++++ Available data

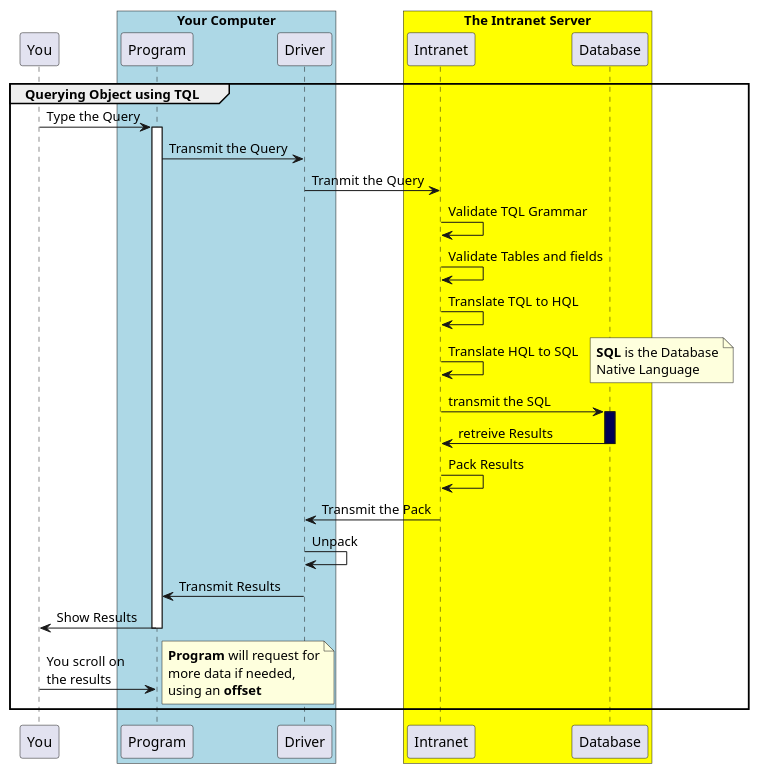
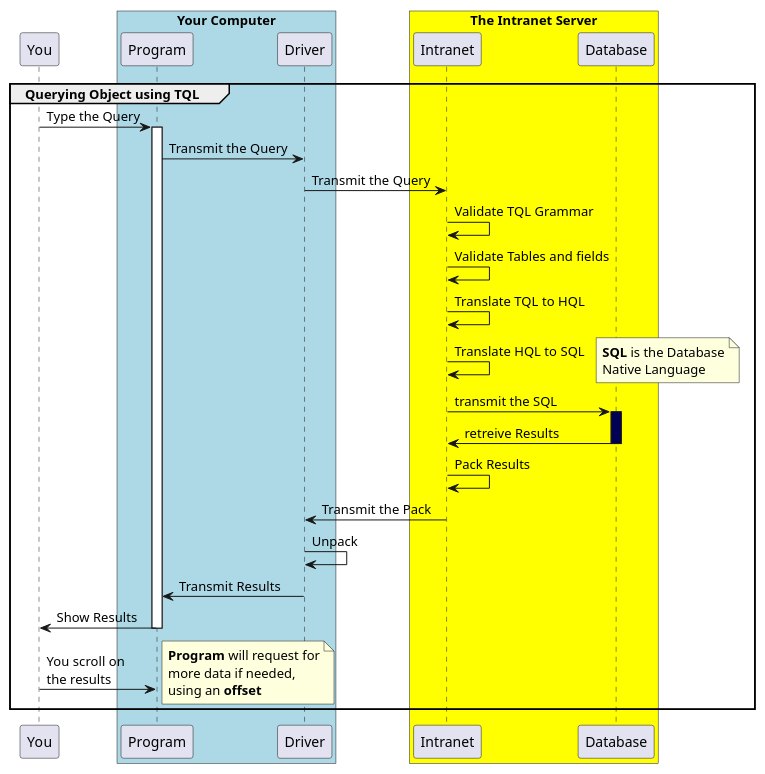
One commit to Taack/taack-website-content changed the diagram in asciidoc/more/JDBC/taack-jdbc-driver.adoc. Above: the diagram before and after it, drawn with PlantUML. The commit also changed 3 other files, not shown here.

```diff
--- a/asciidoc/more/JDBC/taack-jdbc-driver.adoc
+++ b/asciidoc/more/JDBC/taack-jdbc-driver.adoc
@@ -18,45 +18,45 @@
 [plantuml,format="svg",opts="online"]
 ----
 @startuml
 group Querying Object using TQL
         You -> Program : Type the Query
         activate Program
         Program -> Driver : Transmit the Query
-        Driver -> Intranet : Tranmit the Query
+        Driver -> Intranet : Transmit the Query
         Intranet -> Intranet : Validate TQL Grammar
         Intranet -> Intranet : Validate Tables and fields
         Intranet -> Intranet : Translate TQL to HQL
         Intranet -> Intranet : Translate HQL to SQL
         note right
             **SQL** is the Database
             Native Language
         end note
         Intranet -> Database : transmit the SQL
         activate Database #000055
         Database -> Intranet : retreive Results
         deactivate Database
         Intranet -> Intranet : Pack Results
         Intranet -> Driver : Transmit the Pack
         Driver -> Driver : Unpack
         Driver -> Program : Transmit Results
         Program -> You : Show Results
         deactivate Program
         You -> Program : You scroll on \nthe results
         note right
             **Program** will request for
             more data if needed,
             using an **offset**
         end note
 end
 
 box "Your Computer" #LightBlue
     participant Program
     participant Driver
 end box
 box "The Intranet Server" #Yellow
     participant Intranet
     participant Database
 end box
 
 @enduml
 ----
```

++++++++

▶ Task details
Reproduce every entry exactly, but omit each picture.

▶ Result of the exercise
One commit to Taack/taack-website-content changed the diagram in asciidoc/more/JDBC/taack-jdbc-driver.adoc. Above: the diagram before and after it, drawn with PlantUML. The commit also changed 3 other files, not shown here.

```diff
--- a/asciidoc/more/JDBC/taack-jdbc-driver.adoc
+++ b/asciidoc/more/JDBC/taack-jdbc-driver.adoc
@@ -18,45 +18,45 @@
 [plantuml,format="svg",opts="online"]
 ----
 @startuml
 group Querying Object using TQL
         You -> Program : Type the Query
         activate Program
         Program -> Driver : Transmit the Query
-        Driver -> Intranet : Tranmit the Query
+        Driver -> Intranet : Transmit the Query
         Intranet -> Intranet : Validate TQL Grammar
         Intranet -> Intranet : Validate Tables and fields
         Intranet -> Intranet : Translate TQL to HQL
         Intranet -> Intranet : Translate HQL to SQL
         note right
             **SQL** is the Database
             Native Language
         end note
         Intranet -> Database : transmit the SQL
         activate Database #000055
         Database -> Intranet : retreive Results
         deactivate Database
         Intranet -> Intranet : Pack Results
         Intranet -> Driver : Transmit the Pack
         Driver -> Driver : Unpack
         Driver -> Program : Transmit Results
         Program -> You : Show Results
         deactivate Program
         You -> Program : You scroll on \nthe results
         note right
             **Program** will request for
             more data if needed,
             using an **offset**
         end note
 end
 
 box "Your Computer" #LightBlue
     participant Program
     participant Driver
 end box
 box "The Intranet Server" #Yellow
     participant Intranet
     participant Database
 end box
 
 @enduml
 ----
```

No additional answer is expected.